“That’s a cool wool coat, man. Where did you get it?”

He was more interested in Doug’s coat than in discussing the brilliance of Trout Fishing in America. Obviously, he just wanted a young couple in love to join him and his friend for some beef stroganoff.

Richard’s companion sat in a wheelchair, paying no attention to Doug and me. Instead, he sat doodling on a stack of cocktail napkins. When I introduced myself and asked him wharonkovicst he was drawing he looked up and said, “The world, as it passes by.” His name was Ron Kovic, he told me, and when I asked him why he was in a wheelchair he said he’d been paralyzed by a bullet in the Vietnam War. “Maybe you’ve read the book I wrote,” he said. “It’s called Born on the Fourth of July.” Before I could tell him, no, I’ve not read it, but will as soon as I get to the library, he lowered his pen and went back to drawing the world as it passed by.

I turn onto the long private road leading to Doug’s address. The house he built is large and handsome, exactly as I’d expected. At my urging, Doug had applied to architecture school. I’d told him to follow his dream, but never imagined he actually would. A year after our first kiss he transferred to a design school an entire state away. We tried for a time to keep the connection, but, as with many distant romances, the relationship deliquesced into nonexistence.

Doug is walking toward the car and I’m still inside. He is lined and tanned, merely an older version of his old self. I step out, lick my lips and reach out my arms, but just as I am about to pull him into the long-imagined kiss, two tall young people rush out the front door. “These are my kids,” Doug says proudly before we get a chance to so much as hug. “They’ve been hearing me talk about you all these years and they really wanted to meet you.” I should feel flattered that I’ve remained a subject heading in his life history, but I am disappointed that I will not get to taste one of his sweet kisses again.

“Hey, you know, Amy is reading some of Richard Brautigan’s books,” he says while touring me around the large property.

I nod approvingly at the girl, who has inherited her father’s clear blue eyes. I am about to say how tragic it was that Richard Brautigan shot himself in the head not long after Doug and I had dinner with him, but rather than sully the air with sadness, I say, “Did your father tell you how he saved my life?”“Only about a thousand times,” Doug’s son replies with a roll of his eyes, and suddenly they are both gone—off to do whatever teenagers do in the middle of a Saturday afternoon. Doug and I stand alone next to an enormous grape arbor.

“I still have that cocktail napkin with the doodle that guy Ron did of you.”

“Cool.”

“Did you ever see the movie they made about him?”

“Yeah. Tom Cruise looked nothing like him.” I look around and wonder if the coast is clear enough for a kiss. “Hey. I want to you thank you for a great time,” I say referring not to the present moment, but to our short time together.

“You’re welcome.

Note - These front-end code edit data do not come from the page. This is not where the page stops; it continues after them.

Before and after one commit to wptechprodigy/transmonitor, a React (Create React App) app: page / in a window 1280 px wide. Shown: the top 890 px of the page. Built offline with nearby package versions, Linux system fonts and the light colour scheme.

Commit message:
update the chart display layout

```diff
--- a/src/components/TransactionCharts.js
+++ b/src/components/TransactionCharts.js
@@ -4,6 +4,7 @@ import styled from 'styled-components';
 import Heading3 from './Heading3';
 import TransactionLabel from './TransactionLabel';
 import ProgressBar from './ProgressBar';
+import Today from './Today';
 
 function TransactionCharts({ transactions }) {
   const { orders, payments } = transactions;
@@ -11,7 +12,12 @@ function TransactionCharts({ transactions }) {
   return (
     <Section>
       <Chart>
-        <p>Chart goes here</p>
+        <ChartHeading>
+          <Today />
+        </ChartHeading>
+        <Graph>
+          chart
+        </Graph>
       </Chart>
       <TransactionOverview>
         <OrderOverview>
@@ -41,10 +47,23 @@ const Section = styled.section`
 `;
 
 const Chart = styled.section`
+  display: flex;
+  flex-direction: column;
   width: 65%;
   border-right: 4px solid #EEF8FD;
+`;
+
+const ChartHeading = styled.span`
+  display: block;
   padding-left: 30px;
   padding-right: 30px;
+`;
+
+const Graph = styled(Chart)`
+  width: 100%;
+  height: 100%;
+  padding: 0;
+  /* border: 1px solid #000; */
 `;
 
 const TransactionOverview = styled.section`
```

That was the best year of my life you know.”

“You’re lying. You’ve had a great life.” If he is telling the truth then I want him to add that he’s not in love with his wife and that we should give it another try. Sure, I love my husband, but a do-over with Doug?

As desperately as I want to be, I know I’m no longer that twenty-year-old in his arms who wanted to inhabit the promise of the long road ahead of me, never thinking that one day I’d look back from another life at what we’d been. There are still dangers for me in love, and I want him to take my hand and lead me away from the inexorable surety of love’s death.

But there is no do-over.

Instead, Doug yanks a huge black grape from the arbor and slides it slowly, sentimentally, into my mouth. It’s as close to a fruit-scented kiss as I’m going to get. And for that I am, mostly, grateful.